As it turns out, the wrist-worn device borrows the many security features and technology built for iOS, including hardware-encrypted storage and data protection, keychain access control, protection of wireless data exchange with its paired iPhone and much more. Read More
The Apple Watch contains security measures to prevent thieves from accessing your data, but it doesn’t include the necessary features to dissuade thieves from trying to steal your device to begin with.
The problem stems from the lack of an Activation Lock-like feature on Watch OS 1.0.
Unlike the iPhone, if someone steals your Apple Watch, they can easily reset the device (bypass the passcode), and pair it with a new iPhone logged in to a different iCloud account. In other words, it’s totally feasible to steal an Apple Watch and set it up on a different device as if you just purchased it from an Apple Store. Read More
With ephemeral messaging growing in popularity, and given ongoing fear of government-sponsored snooping, small wonder that BitTorrent has now entered the market for secure chat apps — and in a pretty big way, too.
Bleep, their new Mac and iOS secure messaging and VoIP software, strives to ensure the privacy of your conversations by never saving them on your device or the servers. In a nutshell, Bleep uses encryption and peer-to-peer networking to establish a private, secure connection between devices.

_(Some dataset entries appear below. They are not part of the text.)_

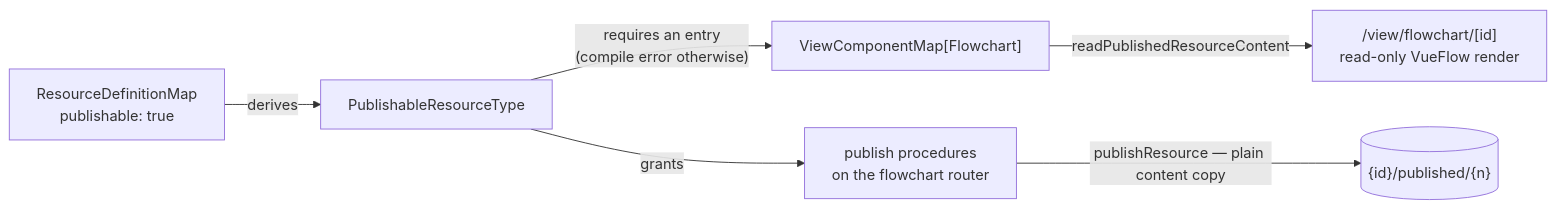
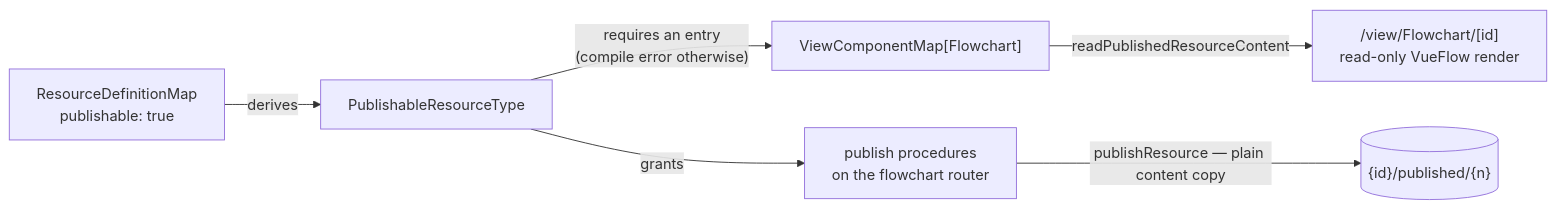
Before and after one commit to Esposter/Esposter: the diagram in packages/app/content/docs/platform/flowchart-publish.md, drawn with Mermaid. The commit also changed other lines of this file and 17 other files, not shown here.

````diff
--- a/packages/app/content/docs/platform/flowchart-publish.md
+++ b/packages/app/content/docs/platform/flowchart-publish.md
@@ -16,8 +16,8 @@
 ```mermaid
 flowchart LR
   DEF["ResourceDefinitionMap<br/>publishable: true"] -->|derives| UNION["PublishableResourceType"]
   UNION -->|"requires an entry<br/>(compile error otherwise)"| VCM["ViewComponentMap[Flowchart]"]
   UNION -->|grants| PROCS["publish procedures<br/>on the flowchart router"]
   PROCS -->|"publishResource — plain content copy"| SNAP[("{id}/published/{n}")]
-  VCM -->|readPublishedResourceContent| VIEW["/view/flowchart/[id]<br/>read-only VueFlow render"]
+  VCM -->|readPublishedResourceContent| VIEW["/view/Flowchart/[id]<br/>read-only VueFlow render"]
 ```
````
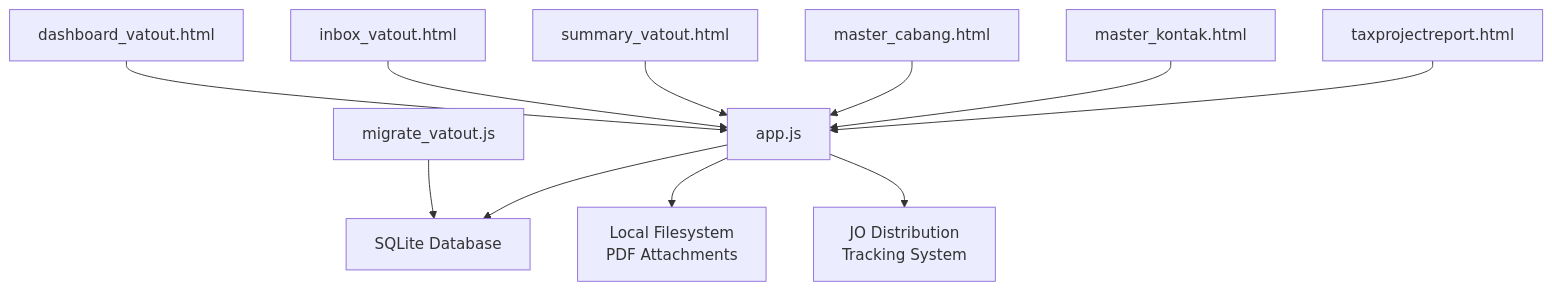
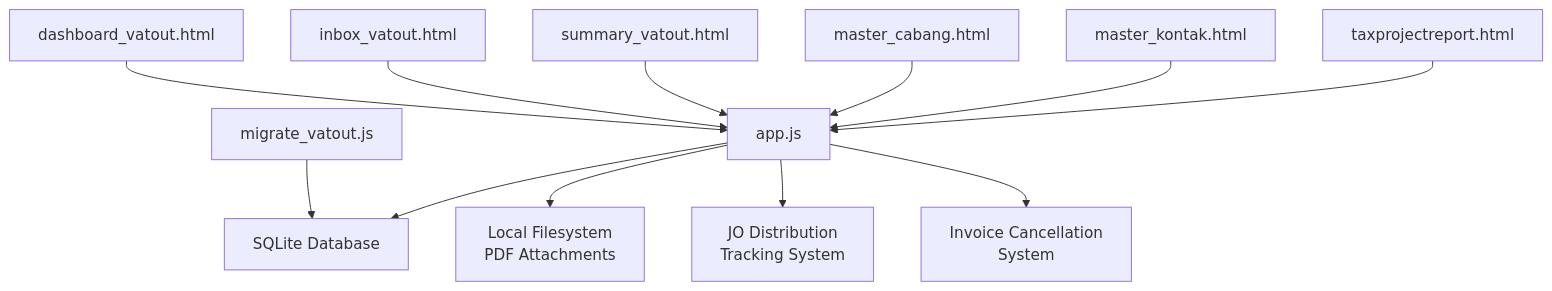
Before and after one commit to rendisiagian/TDS_by_RENDISIAGIAN: the second of 11 diagrams in .qoder/repowiki/en/content/VAT Management System/VAT Output (VAT OUT).md, drawn with Mermaid. The commit also changed other lines of this file and 38 other files, not shown here.

First line of the commit message:
feat(database): add invoice cancellation tracking and enhance JO member allocation

````diff
--- a/.qoder/repowiki/en/content/VAT Management System/VAT Output (VAT OUT).md
+++ b/.qoder/repowiki/en/content/VAT Management System/VAT Output (VAT OUT).md
@@ -117,24 +127,26 @@
 ```mermaid
 graph TB
 UI_Dashboard["dashboard_vatout.html"]
 UI_Inbox["inbox_vatout.html"]
 UI_Summary["summary_vatout.html"]
 BE_App["app.js"]
 DB_SQLite["SQLite Database"]
 FS_Attachments["Local Filesystem<br/>PDF Attachments"]
 Master_Cabang["master_cabang.html"]
 Master_Kontak["master_kontak.html"]
 Migration_Tool["migrate_vatout.js"]
 JO_Tracking["JO Distribution<br/>Tracking System"]
 Tax_Report["taxprojectreport.html"]
+Cancel_System["Invoice Cancellation<br/>System"]
 UI_Dashboard --> BE_App
 UI_Inbox --> BE_App
 UI_Summary --> BE_App
 Migration_Tool --> DB_SQLite
 BE_App --> DB_SQLite
 BE_App --> FS_Attachments
 BE_App --> JO_Tracking
+BE_App --> Cancel_System
 Master_Cabang --> BE_App
 Master_Kontak --> BE_App
 Tax_Report --> BE_App
 ```
````
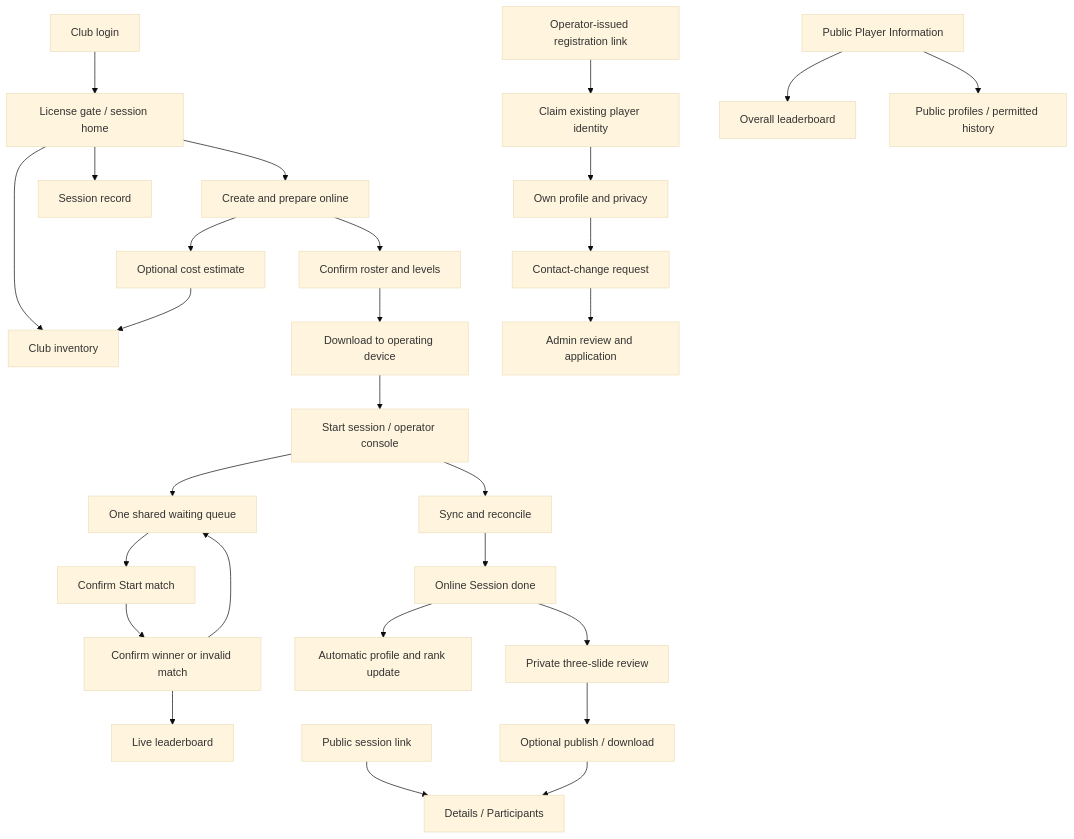
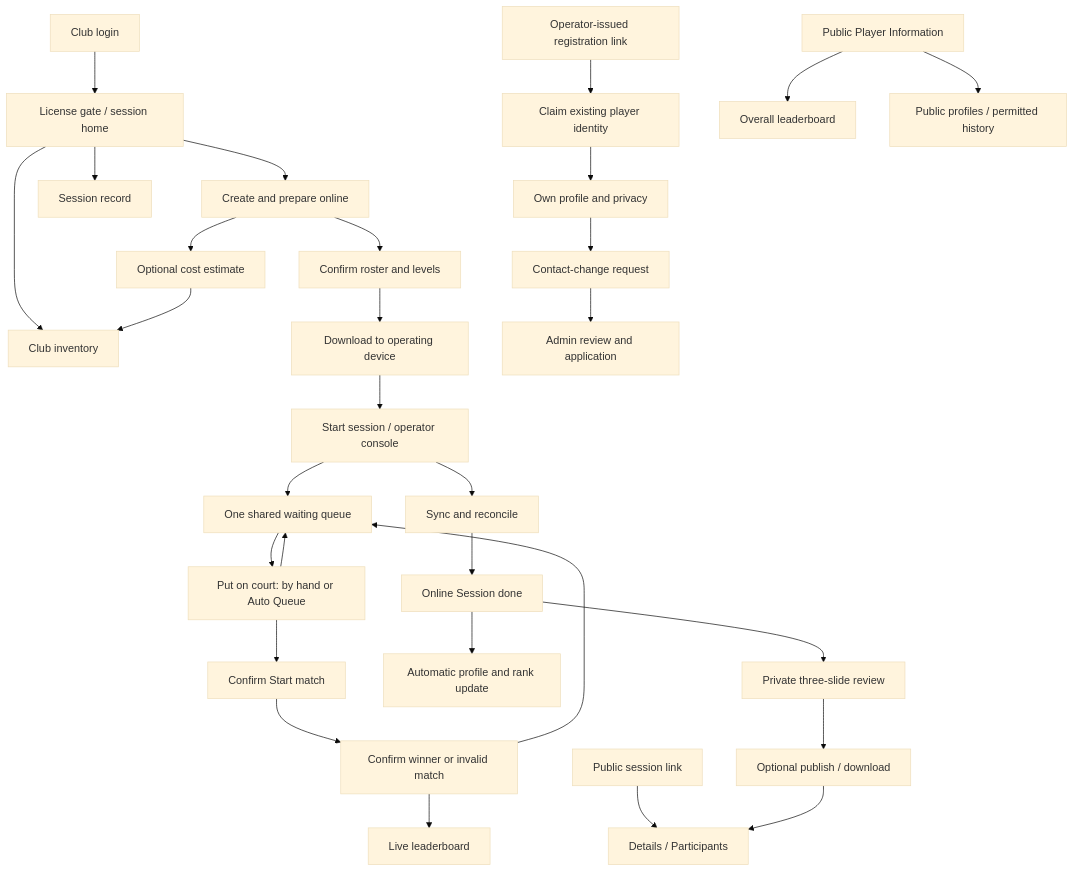
Before and after one commit to jose-codegourmet/rotra-v2: the diagram in docs/screens/product/navigation.md, drawn with Mermaid (base theme). The commit also changed other lines of this file and 46 other files, not shown here.

````diff
--- a/docs/screens/product/navigation.md
+++ b/docs/screens/product/navigation.md
@@ -7,30 +7,32 @@
 ```mermaid
 flowchart TD
   CL[Club login] --> G[License gate / session home]
   G --> PRE[Create and prepare online]
   PRE --> FINANCE[Optional cost estimate]
   G --> INV[Club inventory]
   FINANCE --> INV
   G --> HIST[Session record]
   PRE --> ROSTER[Confirm roster and levels]
   ROSTER --> DL[Download to operating device]
   DL --> RUN[Start session / operator console]
   RUN --> QUEUE[One shared waiting queue]
-  QUEUE --> GAME[Confirm Start match]
+  QUEUE --> ONCOURT[Put on court: by hand or Auto Queue]
+  ONCOURT --> GAME[Confirm Start match]
+  ONCOURT --> QUEUE
   GAME --> END[Confirm winner or invalid match]
   END --> QUEUE
   END --> LB[Live leaderboard]
   RUN --> SYNC[Sync and reconcile]
   SYNC --> FIN[Online Session done]
   FIN --> PROFILE[Automatic profile and rank update]
   FIN --> SLIDES[Private three-slide review]
   SLIDES --> SHARE[Optional publish / download]
   LINK[Public session link] --> PUB[Details / Participants]
   SHARE --> PUB
   CLAIM[Operator-issued registration link] --> ACCOUNT[Claim existing player identity]
   ACCOUNT --> OWN[Own profile and privacy]
   PUBLIC[Public Player Information] --> BOARD[Overall leaderboard]
   PUBLIC --> PP[Public profiles / permitted history]
   OWN --> REQ[Contact-change request]
   REQ --> ADMIN[Admin review and application]
 ```
````
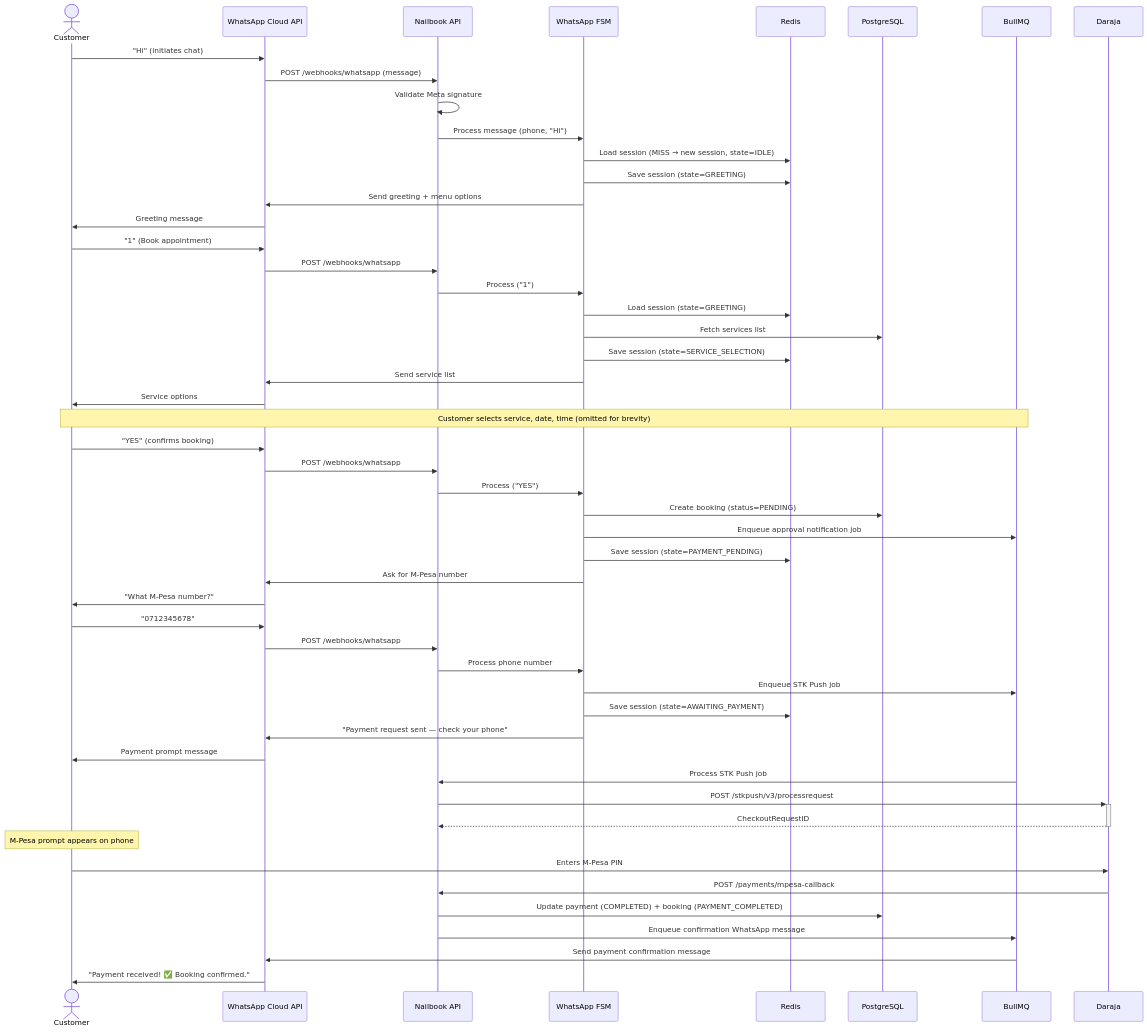
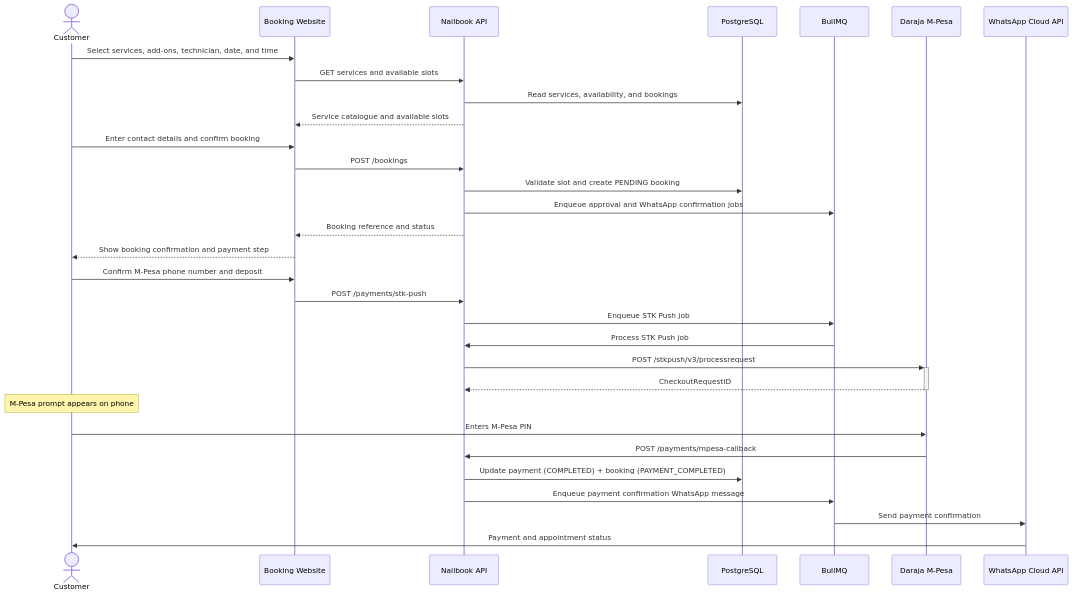
The fourth of 7 diagrams in docs/ARCHITECTURE.md (eva003n/Nailbook), drawn with Mermaid before and after one commit. The commit also changed other lines of this file and 25 other files, not shown here.

````diff
--- a/docs/ARCHITECTURE.md
+++ b/docs/ARCHITECTURE.md
@@ -116,58 +118,35 @@
 ```mermaid
 sequenceDiagram
     actor Customer
-    participant WA as WhatsApp Cloud API
+    participant Web as Booking Website
     participant API as Nailbook API
-    participant FSM as WhatsApp FSM
-    participant Redis
     participant DB as PostgreSQL
     participant Queue as BullMQ
+    participant Daraja as Daraja M-Pesa
+    participant WhatsApp as WhatsApp Cloud API
 
-    Customer->>WA: "Hi" (initiates chat)
-    WA->>API: POST /webhooks/whatsapp (message)
-    API->>API: Validate Meta signature
-    API->>FSM: Process message (phone, "Hi")
-    FSM->>Redis: Load session (MISS → new session, state=IDLE)
-    FSM->>Redis: Save session (state=GREETING)
-    FSM->>WA: Send greeting + menu options
-    WA->>Customer: Greeting message
-
-    Customer->>WA: "1" (Book appointment)
-    WA->>API: POST /webhooks/whatsapp
-    API->>FSM: Process ("1")
-    FSM->>Redis: Load session (state=GREETING)
-    FSM->>DB: Fetch services list
-    FSM->>Redis: Save session (state=SERVICE_SELECTION)
-    FSM->>WA: Send service list
-    WA->>Customer: Service options
-
-    Note over Customer,Queue: Customer selects service, date, time (omitted for brevity)
-
-    Customer->>WA: "YES" (confirms booking)
-    WA->>API: POST /webhooks/whatsapp
-    API->>FSM: Process ("YES")
-    FSM->>DB: Create booking (status=PENDING)
-    FSM->>Queue: Enqueue approval notification job
-    FSM->>Redis: Save session (state=PAYMENT_PENDING)
-    FSM->>WA: Ask for M-Pesa number
-    WA->>Customer: "What M-Pesa number?"
-
-    Customer->>WA: "0712345678"
-    WA->>API: POST /webhooks/whatsapp
-    API->>FSM: Process phone number
-    FSM->>Queue: Enqueue STK Push job
-    FSM->>Redis: Save session (state=AWAITING_PAYMENT)
-    FSM->>WA: "Payment request sent — check your phone"
-    WA->>Customer: Payment prompt message
+    Customer->>Web: Select services, add-ons, technician, date, and time
+    Web->>API: GET services and available slots
+    API->>DB: Read services, availability, and bookings
+    API-->>Web: Service catalogue and available slots
+    Customer->>Web: Enter contact details and confirm booking
+    Web->>API: POST /bookings
+    API->>DB: Validate slot and create PENDING booking
+    API->>Queue: Enqueue approval and WhatsApp confirmation jobs
+    API-->>Web: Booking reference and status
+    Web-->>Customer: Show booking confirmation and payment step
+    Customer->>Web: Confirm M-Pesa phone number and deposit
+    Web->>API: POST /payments/stk-push
+    API->>Queue: Enqueue STK Push job
 
     Queue->>API: Process STK Push job
     API->>+Daraja: POST /stkpush/v3/processrequest
     Daraja-->>-API: CheckoutRequestID
     Note over Customer: M-Pesa prompt appears on phone
     Customer->>Daraja: Enters M-Pesa PIN
     Daraja->>API: POST /payments/mpesa-callback
     API->>DB: Update payment (COMPLETED) + booking (PAYMENT_COMPLETED)
-    API->>Queue: Enqueue confirmation WhatsApp message
-    Queue->>WA: Send payment confirmation message
-    WA->>Customer: "Payment received! ✅ Booking confirmed."
+    API->>Queue: Enqueue payment confirmation WhatsApp message
+    Queue->>WhatsApp: Send payment confirmation
+    WhatsApp->>Customer: Payment and appointment status
 ```
````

With Bleep, you can whisper with friends on your Mac or iPhone and the messages will disappear after they are read. Read More
There seems to be a bit of misunderstanding when it comes to using a passcode on the Apple Watch. I’ve seen more than a few comments about how inconvenient it would be to have to “enter a passcode on that tiny screen every time I want to use the watch.” Indeed, it would be inconvenient if that were a true statement; thankfully it’s not. Read More
If you forget your Apple Watch passcode and enter an incorrect passcode more than six times in the row, your Apple Watch will lock you out. You’ll then see a message that tells you to try entering your password again in a few minutes.
But what if you simply can’t remember your passcode? What then? If that’s the case, then you’ll need to erase your Apple Watch, re-pair it with your iPhone, and restore from backup. Check out our tutorial that shows you how to reset your Apple Watch from your paired iPhone or from the Apple Watch itself. Read More
Apple this afternoon released Safari updates for Yosemite (8.0.6), Mavericks (7.1.6), and Mountain Lion (6.2.6). The new versions include fixes for multiple memory corruption issues in WebKit, which Apple says could lead to arbitrary code execution or unexpected application termination when visiting a maliciously-crafted website. Read More
On initial Apple Watch setup, you’ll be asked to establish a passcode, and I recommend doing this. Not only will a passcode allow you to use Apple Pay with Apple Watch, but it will help secure other sensitive data on your device.
You’ll quickly come to realize that passcode usage on the Apple Watch, while similar to the iPhone in some respects, is quite different. Because the Apple Watch is worn on your wrist and is an accessory to the iPhone, some things had to be altered to make it all work cohesively. Read More